It is said that there are three kinds of people: those who talk about people, those who talk about experiences, and those who talk about ideas. As we gather in community, the kind of person we are is key to what attracts people to us, and what also repels them.
No conversation is complete and no friendship is wholesome without the judgments each of us bring into the circle of trust. Mirrors to each other, we say what we see and often fail to recognize that what we see is sometimes not what it is, but who we are.
As such, we choose our circles, whether to be creative or destructive, hoping to be recognized and praised. We criticize others constantly, we judge ourselves based on another’s acceptance, and we more often than not wear the victim hat to get the attention we need. All of this is in sync with human nature.
Everybody is a victim at one time or the other, but those who use the victim role to continuously manipulate people and situations to their advantage usually do it without awareness. It is just a self-coping mechanism. And asking the victim to recognize itself is just as unlikely to be successful as us recognizing the victim within ourselves that might try to manipulate others.
A victim will tell you her or his story (whether it’s the story of her entire life or the story of a moment in life) to validate their needs and disarm your self-defense. Our natural, “good person” response to a victim is to try to help them feel better, to rescue them, to cheer them up. And from there, it becomes a self-centered vortex in service of no one, but the archetype of the victim in every one of us. It is complex, but not too far from the truth.
So, ask yourself, where are we going?
Every time someone is trying to steer your consciousness toward their opinion as if to make it yours, or else feel eternally guilty for not following suit, ask these questions. Whether it’s on TV, in a movie or book, from a teacher, a celebrity, a friend, a neighbor, or a family member, the right questions to ask are:
Where are we going? Is this beneficial to you, to me, to everyone?
This is a great point of resonance and a window into our nature as a species.

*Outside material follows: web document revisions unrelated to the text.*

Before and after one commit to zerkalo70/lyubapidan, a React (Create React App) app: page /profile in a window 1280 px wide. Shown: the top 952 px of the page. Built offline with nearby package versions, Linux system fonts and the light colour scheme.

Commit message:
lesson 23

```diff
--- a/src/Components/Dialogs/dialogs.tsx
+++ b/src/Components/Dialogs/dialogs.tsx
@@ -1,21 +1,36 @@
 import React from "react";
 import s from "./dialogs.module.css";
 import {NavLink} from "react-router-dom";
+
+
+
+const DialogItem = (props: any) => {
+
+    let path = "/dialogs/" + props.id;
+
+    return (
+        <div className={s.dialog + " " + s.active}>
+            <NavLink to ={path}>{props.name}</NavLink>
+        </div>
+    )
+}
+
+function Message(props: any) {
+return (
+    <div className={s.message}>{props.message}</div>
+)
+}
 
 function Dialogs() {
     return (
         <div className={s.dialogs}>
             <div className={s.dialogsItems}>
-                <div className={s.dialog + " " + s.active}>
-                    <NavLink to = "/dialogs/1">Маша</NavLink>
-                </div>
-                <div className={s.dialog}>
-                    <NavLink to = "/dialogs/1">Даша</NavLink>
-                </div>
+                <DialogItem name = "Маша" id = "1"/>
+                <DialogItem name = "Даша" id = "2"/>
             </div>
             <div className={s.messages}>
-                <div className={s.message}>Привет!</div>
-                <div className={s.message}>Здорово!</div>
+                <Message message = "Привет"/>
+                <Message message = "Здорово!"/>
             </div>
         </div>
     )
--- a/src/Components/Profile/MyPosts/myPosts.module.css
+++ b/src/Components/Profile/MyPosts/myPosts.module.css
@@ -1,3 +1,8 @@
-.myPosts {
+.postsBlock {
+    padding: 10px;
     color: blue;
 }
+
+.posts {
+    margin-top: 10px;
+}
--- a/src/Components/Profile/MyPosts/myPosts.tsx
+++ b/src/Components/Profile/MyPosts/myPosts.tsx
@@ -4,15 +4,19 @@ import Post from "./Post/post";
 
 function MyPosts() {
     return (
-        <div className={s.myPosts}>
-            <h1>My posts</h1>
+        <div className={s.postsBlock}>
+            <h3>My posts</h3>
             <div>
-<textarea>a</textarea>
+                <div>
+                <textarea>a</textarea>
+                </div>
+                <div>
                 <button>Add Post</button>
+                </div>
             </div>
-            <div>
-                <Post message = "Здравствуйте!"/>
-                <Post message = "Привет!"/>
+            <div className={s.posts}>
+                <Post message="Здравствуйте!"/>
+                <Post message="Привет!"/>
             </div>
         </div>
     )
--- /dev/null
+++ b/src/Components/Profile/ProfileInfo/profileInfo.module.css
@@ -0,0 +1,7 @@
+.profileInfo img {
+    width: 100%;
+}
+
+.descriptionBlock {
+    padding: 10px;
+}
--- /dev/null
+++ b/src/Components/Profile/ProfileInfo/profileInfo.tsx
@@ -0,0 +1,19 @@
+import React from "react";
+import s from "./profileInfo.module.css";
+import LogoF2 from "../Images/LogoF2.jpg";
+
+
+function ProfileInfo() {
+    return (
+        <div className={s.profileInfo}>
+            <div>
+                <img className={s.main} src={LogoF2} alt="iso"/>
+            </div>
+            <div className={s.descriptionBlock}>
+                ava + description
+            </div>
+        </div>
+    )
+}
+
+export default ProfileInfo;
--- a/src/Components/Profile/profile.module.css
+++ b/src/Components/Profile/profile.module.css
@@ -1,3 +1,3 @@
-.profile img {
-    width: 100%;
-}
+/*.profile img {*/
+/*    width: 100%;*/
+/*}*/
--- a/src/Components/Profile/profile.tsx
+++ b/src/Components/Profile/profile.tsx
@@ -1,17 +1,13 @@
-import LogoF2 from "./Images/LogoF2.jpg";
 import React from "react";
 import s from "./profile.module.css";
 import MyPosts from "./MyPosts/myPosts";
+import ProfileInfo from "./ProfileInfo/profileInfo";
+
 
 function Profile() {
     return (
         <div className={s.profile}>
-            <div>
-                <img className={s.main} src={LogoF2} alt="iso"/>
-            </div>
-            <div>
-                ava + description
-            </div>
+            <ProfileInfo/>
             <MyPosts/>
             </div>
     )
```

We rush, we fidget, we create, we destroy, and we also suffer. We find proud justification for saying that all we do, we do to achieve a goal, to fulfill a dream, to achieve a vision. There is a point of focus, a direction we choose to go, and in the midst of our race, we forget where we are all going.
Sure, why should we talk about death while we are still alive? Existentialism can seem like a waste of time for everyone, and a cause of anxiety for those who like to observe their existence when daily life seems to demand from us one thing only: performance.
People like to talk about what we want to do, what we will do, what we have done, so performance is at the center of the human conversation and generational education, but unless there is a noble practice as a foundation, we don’t often do things just to benefit others, as much as to benefit ourselves.
We often feel the need to place our efforts on achievement, comfort, recognition; but through human reality itself, we instead keep our effort on survival. On surviving birth, surviving our family, surviving our jobs, surviving our health, surviving each other. The human drama continues non-stop as the collective consciousness develops its awareness—looking for sense in what seems to be an abstract universal reality.
Where are we going? Do you know?
As everything changes, no doubt, we all continue breathing—until we don’t any more. Perhaps the question is not only where are we going, but how can we make it there in peace. To that question, one answer comes to mind: practice makes the master.
Author: Yesica Pineda
Image: Courtesy of Author; Sara Biljana Gaon/Flickr
Editor: Catherine Monkman